Tiny fragment of cell-free DNA circulate in the blood of every individual. When a woman is pregnant, some of this cell-free DNA that is circulating out of cells comes from the foetus and even more comes from the placenta. With the aid of specialised analysis of this cell-free DNA, it is possible to detect whether the foetus has Down's syndrome, Edward's syndrome or Patau syndrome. If requested, Turner's syndrome, as well as Triple X or Klinefelter's syndrome can also be detected. This testing is non-invasive": the testing is done using a simple blood draw from the mother, and poses no risk to the baby (which is not the case with chorionic villus sampling or amniocentesis).
The NIPT is a screening test (e.g. an estimation of the probability of having a specific defect). Is it not a replacement for an amniocentesis. An abnormal NIPT result should also be confirmed with an amniocentesis.
When do you have the NIPT done?
The NIPT can be performed after the tenth week of preganancy, but if you would like this testing reimbursed, then you will need to wait until the twelfth week of pregnancy. The NIPT can be drawn after the nucal fold measurement.
Since 1 July 2017, the NIPT has been reimbursed in Belgium.
- Women who do not have a preferential pay a personal responsibility portion up to a maximum of €8.68 euros.
- The NIPT is provided completely free of charge for women who have the right to an increased compensation.
If you are not registered with a Belgian health insurance company, the cost of the NIPT is €260.00 euros.
Informed consent: what do you want to know or not know?
The decision to have the NIPT done is yours; you are not obligated to have it done.
A special request form is required for the reimbursement for NIPT. Your gynaecologist needs to fill it out with some required information.
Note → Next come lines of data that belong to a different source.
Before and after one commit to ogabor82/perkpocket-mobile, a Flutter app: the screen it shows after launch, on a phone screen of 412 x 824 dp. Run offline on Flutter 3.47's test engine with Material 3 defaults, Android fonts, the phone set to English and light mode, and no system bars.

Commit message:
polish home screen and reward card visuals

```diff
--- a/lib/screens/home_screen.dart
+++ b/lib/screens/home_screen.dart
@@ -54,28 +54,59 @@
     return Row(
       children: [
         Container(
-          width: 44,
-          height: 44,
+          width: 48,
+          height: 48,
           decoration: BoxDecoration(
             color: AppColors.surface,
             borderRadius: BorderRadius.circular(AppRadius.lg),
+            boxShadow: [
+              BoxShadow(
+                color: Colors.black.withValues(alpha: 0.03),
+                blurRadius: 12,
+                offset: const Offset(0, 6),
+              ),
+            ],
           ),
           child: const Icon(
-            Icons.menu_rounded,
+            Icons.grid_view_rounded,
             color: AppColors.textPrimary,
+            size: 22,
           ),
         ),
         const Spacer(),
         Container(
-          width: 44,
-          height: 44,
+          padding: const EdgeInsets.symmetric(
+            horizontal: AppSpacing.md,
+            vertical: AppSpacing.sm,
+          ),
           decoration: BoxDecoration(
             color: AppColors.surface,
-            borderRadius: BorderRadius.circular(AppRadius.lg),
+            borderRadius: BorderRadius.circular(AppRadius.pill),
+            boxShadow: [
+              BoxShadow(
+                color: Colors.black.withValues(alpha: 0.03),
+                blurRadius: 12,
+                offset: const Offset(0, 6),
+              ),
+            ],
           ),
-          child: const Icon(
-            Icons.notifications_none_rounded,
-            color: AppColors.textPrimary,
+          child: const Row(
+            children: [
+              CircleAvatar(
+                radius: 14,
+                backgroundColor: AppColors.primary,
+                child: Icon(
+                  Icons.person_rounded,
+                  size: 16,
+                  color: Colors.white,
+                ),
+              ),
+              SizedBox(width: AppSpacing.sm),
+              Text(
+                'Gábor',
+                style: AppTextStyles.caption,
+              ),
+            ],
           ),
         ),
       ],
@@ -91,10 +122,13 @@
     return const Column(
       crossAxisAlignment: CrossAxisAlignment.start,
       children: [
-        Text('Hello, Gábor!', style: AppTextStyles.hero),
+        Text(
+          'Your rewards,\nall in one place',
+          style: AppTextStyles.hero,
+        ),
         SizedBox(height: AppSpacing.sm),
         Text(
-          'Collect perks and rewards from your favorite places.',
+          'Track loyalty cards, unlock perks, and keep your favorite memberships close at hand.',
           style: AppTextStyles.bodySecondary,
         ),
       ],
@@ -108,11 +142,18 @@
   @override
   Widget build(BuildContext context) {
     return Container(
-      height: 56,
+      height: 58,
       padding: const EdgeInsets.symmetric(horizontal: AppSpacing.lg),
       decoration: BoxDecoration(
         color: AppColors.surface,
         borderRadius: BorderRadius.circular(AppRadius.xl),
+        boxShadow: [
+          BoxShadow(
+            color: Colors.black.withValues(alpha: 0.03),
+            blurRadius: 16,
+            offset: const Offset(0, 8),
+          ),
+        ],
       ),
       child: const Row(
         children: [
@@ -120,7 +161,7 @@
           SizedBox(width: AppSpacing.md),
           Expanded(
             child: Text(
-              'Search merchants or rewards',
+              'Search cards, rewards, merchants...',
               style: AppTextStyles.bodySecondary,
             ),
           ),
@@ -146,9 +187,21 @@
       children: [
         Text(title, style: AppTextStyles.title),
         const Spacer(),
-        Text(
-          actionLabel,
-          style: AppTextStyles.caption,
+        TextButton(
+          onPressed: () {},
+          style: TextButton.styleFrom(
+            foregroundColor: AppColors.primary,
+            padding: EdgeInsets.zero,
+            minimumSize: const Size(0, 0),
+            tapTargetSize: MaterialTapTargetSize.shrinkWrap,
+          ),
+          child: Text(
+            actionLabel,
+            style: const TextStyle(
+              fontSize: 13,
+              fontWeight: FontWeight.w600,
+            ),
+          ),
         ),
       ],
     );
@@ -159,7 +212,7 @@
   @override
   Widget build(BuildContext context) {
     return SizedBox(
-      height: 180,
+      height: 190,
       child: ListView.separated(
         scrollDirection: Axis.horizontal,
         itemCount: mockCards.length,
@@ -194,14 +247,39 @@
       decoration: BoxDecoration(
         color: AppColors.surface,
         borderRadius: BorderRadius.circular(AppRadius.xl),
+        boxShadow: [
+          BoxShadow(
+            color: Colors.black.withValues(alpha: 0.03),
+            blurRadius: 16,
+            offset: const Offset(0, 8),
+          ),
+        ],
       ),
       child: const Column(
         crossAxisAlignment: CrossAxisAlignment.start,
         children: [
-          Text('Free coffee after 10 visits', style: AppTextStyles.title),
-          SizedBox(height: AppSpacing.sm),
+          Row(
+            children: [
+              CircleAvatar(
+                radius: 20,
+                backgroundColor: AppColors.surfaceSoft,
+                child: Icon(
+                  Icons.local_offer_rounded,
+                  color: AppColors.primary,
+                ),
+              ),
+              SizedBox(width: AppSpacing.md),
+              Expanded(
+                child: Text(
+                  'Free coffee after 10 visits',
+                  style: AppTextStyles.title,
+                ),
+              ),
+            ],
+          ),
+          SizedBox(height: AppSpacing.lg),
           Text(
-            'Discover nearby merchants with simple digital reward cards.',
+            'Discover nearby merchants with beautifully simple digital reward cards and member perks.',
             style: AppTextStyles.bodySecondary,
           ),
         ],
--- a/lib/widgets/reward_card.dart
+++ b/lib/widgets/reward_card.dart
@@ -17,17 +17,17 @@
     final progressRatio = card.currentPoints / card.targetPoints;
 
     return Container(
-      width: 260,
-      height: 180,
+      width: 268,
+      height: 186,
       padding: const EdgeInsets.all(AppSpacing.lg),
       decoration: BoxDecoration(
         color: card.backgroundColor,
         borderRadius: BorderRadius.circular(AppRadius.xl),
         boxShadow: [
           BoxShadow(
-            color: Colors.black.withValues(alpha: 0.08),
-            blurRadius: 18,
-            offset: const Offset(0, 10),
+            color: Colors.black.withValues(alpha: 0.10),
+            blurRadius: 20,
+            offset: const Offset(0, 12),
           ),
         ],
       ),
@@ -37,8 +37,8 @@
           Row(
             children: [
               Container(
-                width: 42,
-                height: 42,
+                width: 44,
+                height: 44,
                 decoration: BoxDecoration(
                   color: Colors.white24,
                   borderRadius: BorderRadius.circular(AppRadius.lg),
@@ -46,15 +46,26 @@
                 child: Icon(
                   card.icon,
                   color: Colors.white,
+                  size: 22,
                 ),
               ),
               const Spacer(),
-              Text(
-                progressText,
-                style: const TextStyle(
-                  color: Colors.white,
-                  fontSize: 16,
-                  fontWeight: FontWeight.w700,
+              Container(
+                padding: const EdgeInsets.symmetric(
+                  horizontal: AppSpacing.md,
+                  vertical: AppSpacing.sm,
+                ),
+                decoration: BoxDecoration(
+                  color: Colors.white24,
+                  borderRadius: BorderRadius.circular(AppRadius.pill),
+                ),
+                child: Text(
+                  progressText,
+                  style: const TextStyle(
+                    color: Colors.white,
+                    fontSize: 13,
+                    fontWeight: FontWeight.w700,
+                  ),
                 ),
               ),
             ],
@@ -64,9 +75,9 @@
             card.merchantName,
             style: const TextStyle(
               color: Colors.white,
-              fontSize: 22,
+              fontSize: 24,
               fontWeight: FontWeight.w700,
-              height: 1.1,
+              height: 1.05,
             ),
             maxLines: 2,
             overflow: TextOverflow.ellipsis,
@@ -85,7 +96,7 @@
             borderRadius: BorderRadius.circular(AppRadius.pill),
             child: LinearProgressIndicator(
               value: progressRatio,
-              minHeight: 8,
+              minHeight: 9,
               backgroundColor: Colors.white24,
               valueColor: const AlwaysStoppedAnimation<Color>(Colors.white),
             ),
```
You will also sign an informed consent form before the NIPT is done.
- If you do have the NIPT done, then you will be tested for the standard conditions of Down's syndrome, Patau syndrome and Edwards' syndrome.
- Would you like to know the gender? This is your decision. If you decide to know the gender, you will mark this separately.
- If you would like to know if there is an increased risk for Turner's syndrome, Klinefelter syndrome and/or Triple X syndrome, then you will mark this explicitly on the form. In order to make this decision, you are expected to thoroughly read the information about these conditions, as given in the leaflet. Please think about this carefully.
You may always talk about it with your gynaecologist when the twelfth week ultrasound is done. You can always approach him or her with your questions.
Centres and specialist areas
Latest publication date: 22/02/2021